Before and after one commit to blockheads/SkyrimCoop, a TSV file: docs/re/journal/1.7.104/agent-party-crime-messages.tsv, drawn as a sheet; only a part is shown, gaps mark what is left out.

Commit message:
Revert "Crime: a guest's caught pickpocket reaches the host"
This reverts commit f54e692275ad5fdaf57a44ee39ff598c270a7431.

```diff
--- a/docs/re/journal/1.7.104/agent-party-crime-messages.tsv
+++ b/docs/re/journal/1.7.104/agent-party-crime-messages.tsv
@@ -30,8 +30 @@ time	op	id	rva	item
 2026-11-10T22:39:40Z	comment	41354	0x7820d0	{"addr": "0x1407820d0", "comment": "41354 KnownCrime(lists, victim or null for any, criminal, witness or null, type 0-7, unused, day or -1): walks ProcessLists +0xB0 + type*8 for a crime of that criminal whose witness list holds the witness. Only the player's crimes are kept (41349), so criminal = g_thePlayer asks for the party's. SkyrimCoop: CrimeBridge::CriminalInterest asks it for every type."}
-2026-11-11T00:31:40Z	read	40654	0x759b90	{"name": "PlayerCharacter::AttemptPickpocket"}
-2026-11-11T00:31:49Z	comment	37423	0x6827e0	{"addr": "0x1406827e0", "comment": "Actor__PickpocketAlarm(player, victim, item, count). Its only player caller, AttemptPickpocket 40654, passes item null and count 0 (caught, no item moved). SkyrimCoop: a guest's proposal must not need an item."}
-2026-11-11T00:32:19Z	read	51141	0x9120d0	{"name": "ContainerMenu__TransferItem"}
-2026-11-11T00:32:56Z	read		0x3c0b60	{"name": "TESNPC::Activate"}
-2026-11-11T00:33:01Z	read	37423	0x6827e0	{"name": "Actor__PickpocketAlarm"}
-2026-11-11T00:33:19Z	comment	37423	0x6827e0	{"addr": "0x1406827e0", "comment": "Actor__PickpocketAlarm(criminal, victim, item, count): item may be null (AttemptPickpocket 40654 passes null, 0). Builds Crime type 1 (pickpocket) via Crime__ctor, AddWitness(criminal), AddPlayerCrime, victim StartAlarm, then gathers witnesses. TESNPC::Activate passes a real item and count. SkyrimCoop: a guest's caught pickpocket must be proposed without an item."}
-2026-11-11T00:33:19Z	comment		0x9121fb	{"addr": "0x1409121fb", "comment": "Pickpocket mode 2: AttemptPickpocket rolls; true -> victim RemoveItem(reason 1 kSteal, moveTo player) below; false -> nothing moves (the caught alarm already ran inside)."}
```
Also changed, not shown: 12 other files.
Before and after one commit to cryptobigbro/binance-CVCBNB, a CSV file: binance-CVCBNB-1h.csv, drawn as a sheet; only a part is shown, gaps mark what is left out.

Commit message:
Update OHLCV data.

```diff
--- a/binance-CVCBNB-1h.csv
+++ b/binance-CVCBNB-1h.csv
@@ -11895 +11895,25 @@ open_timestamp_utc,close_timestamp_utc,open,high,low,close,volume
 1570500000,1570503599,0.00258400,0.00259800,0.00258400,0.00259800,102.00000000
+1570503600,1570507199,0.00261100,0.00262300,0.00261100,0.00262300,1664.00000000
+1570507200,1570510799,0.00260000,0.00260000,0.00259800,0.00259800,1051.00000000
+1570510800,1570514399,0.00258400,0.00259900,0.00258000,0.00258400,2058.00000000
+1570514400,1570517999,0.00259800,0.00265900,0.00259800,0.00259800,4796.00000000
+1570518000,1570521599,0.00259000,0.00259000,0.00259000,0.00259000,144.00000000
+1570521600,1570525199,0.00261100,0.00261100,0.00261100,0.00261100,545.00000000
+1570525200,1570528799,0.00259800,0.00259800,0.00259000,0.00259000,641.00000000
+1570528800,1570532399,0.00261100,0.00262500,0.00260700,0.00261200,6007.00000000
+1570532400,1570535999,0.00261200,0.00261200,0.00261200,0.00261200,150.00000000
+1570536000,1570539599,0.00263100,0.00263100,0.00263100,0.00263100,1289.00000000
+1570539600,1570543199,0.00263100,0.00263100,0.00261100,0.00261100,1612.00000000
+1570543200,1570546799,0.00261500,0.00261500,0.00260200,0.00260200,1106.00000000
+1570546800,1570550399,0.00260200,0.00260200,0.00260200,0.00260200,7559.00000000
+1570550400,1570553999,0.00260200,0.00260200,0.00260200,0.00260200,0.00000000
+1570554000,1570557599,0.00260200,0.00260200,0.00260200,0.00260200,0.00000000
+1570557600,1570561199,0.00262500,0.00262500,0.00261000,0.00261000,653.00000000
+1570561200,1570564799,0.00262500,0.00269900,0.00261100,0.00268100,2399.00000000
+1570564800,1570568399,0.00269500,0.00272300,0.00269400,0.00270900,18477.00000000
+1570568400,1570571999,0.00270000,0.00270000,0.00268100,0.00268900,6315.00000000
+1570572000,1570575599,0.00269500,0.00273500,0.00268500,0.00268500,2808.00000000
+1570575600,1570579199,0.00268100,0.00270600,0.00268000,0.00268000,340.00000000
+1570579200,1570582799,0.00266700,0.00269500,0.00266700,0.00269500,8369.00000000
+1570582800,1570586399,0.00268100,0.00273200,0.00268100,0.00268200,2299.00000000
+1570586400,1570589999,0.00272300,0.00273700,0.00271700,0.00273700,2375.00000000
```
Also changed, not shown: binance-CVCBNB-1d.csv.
────────────────────
Directions for this task: Reproduce all the data word for word.

Answer to the exercise:
Before and after one commit to blockheads/SkyrimCoop, a TSV file: docs/re/journal/1.7.104/agent-party-crime-messages.tsv, drawn as a sheet; only a part is shown, gaps mark what is left out.

Commit message:
Revert "Crime: a guest's caught pickpocket reaches the host"
This reverts commit f54e692275ad5fdaf57a44ee39ff598c270a7431.

```diff
--- a/docs/re/journal/1.7.104/agent-party-crime-messages.tsv
+++ b/docs/re/journal/1.7.104/agent-party-crime-messages.tsv
@@ -30,8 +30 @@ time	op	id	rva	item
 2026-11-10T22:39:40Z	comment	41354	0x7820d0	{"addr": "0x1407820d0", "comment": "41354 KnownCrime(lists, victim or null for any, criminal, witness or null, type 0-7, unused, day or -1): walks ProcessLists +0xB0 + type*8 for a crime of that criminal whose witness list holds the witness. Only the player's crimes are kept (41349), so criminal = g_thePlayer asks for the party's. SkyrimCoop: CrimeBridge::CriminalInterest asks it for every type."}
-2026-11-11T00:31:40Z	read	40654	0x759b90	{"name": "PlayerCharacter::AttemptPickpocket"}
-2026-11-11T00:31:49Z	comment	37423	0x6827e0	{"addr": "0x1406827e0", "comment": "Actor__PickpocketAlarm(player, victim, item, count). Its only player caller, AttemptPickpocket 40654, passes item null and count 0 (caught, no item moved). SkyrimCoop: a guest's proposal must not need an item."}
-2026-11-11T00:32:19Z	read	51141	0x9120d0	{"name": "ContainerMenu__TransferItem"}
-2026-11-11T00:32:56Z	read		0x3c0b60	{"name": "TESNPC::Activate"}
-2026-11-11T00:33:01Z	read	37423	0x6827e0	{"name": "Actor__PickpocketAlarm"}
-2026-11-11T00:33:19Z	comment	37423	0x6827e0	{"addr": "0x1406827e0", "comment": "Actor__PickpocketAlarm(criminal, victim, item, count): item may be null (AttemptPickpocket 40654 passes null, 0). Builds Crime type 1 (pickpocket) via Crime__ctor, AddWitness(criminal), AddPlayerCrime, victim StartAlarm, then gathers witnesses. TESNPC::Activate passes a real item and count. SkyrimCoop: a guest's caught pickpocket must be proposed without an item."}
-2026-11-11T00:33:19Z	comment		0x9121fb	{"addr": "0x1409121fb", "comment": "Pickpocket mode 2: AttemptPickpocket rolls; true -> victim RemoveItem(reason 1 kSteal, moveTo player) below; false -> nothing moves (the caught alarm already ran inside)."}
```
Also changed, not shown: 12 other files.
Before and after one commit to cryptobigbro/binance-CVCBNB, a CSV file: binance-CVCBNB-1h.csv, drawn as a sheet; only a part is shown, gaps mark what is left out.

Commit message:
Update OHLCV data.

```diff
--- a/binance-CVCBNB-1h.csv
+++ b/binance-CVCBNB-1h.csv
@@ -11895 +11895,25 @@ open_timestamp_utc,close_timestamp_utc,open,high,low,close,volume
 1570500000,1570503599,0.00258400,0.00259800,0.00258400,0.00259800,102.00000000
+1570503600,1570507199,0.00261100,0.00262300,0.00261100,0.00262300,1664.00000000
+1570507200,1570510799,0.00260000,0.00260000,0.00259800,0.00259800,1051.00000000
+1570510800,1570514399,0.00258400,0.00259900,0.00258000,0.00258400,2058.00000000
+1570514400,1570517999,0.00259800,0.00265900,0.00259800,0.00259800,4796.00000000
+1570518000,1570521599,0.00259000,0.00259000,0.00259000,0.00259000,144.00000000
+1570521600,1570525199,0.00261100,0.00261100,0.00261100,0.00261100,545.00000000
+1570525200,1570528799,0.00259800,0.00259800,0.00259000,0.00259000,641.00000000
+1570528800,1570532399,0.00261100,0.00262500,0.00260700,0.00261200,6007.00000000
+1570532400,1570535999,0.00261200,0.00261200,0.00261200,0.00261200,150.00000000
+1570536000,1570539599,0.00263100,0.00263100,0.00263100,0.00263100,1289.00000000
+1570539600,1570543199,0.00263100,0.00263100,0.00261100,0.00261100,1612.00000000
+1570543200,1570546799,0.00261500,0.00261500,0.00260200,0.00260200,1106.00000000
+1570546800,1570550399,0.00260200,0.00260200,0.00260200,0.00260200,7559.00000000
+1570550400,1570553999,0.00260200,0.00260200,0.00260200,0.00260200,0.00000000
+1570554000,1570557599,0.00260200,0.00260200,0.00260200,0.00260200,0.00000000
+1570557600,1570561199,0.00262500,0.00262500,0.00261000,0.00261000,653.00000000
+1570561200,1570564799,0.00262500,0.00269900,0.00261100,0.00268100,2399.00000000
+1570564800,1570568399,0.00269500,0.00272300,0.00269400,0.00270900,18477.00000000
+1570568400,1570571999,0.00270000,0.00270000,0.00268100,0.00268900,6315.00000000
+1570572000,1570575599,0.00269500,0.00273500,0.00268500,0.00268500,2808.00000000
+1570575600,1570579199,0.00268100,0.00270600,0.00268000,0.00268000,340.00000000
+1570579200,1570582799,0.00266700,0.00269500,0.00266700,0.00269500,8369.00000000
+1570582800,1570586399,0.00268100,0.00273200,0.00268100,0.00268200,2299.00000000
+1570586400,1570589999,0.00272300,0.00273700,0.00271700,0.00273700,2375.00000000
```
Also changed, not shown: binance-CVCBNB-1d.csv.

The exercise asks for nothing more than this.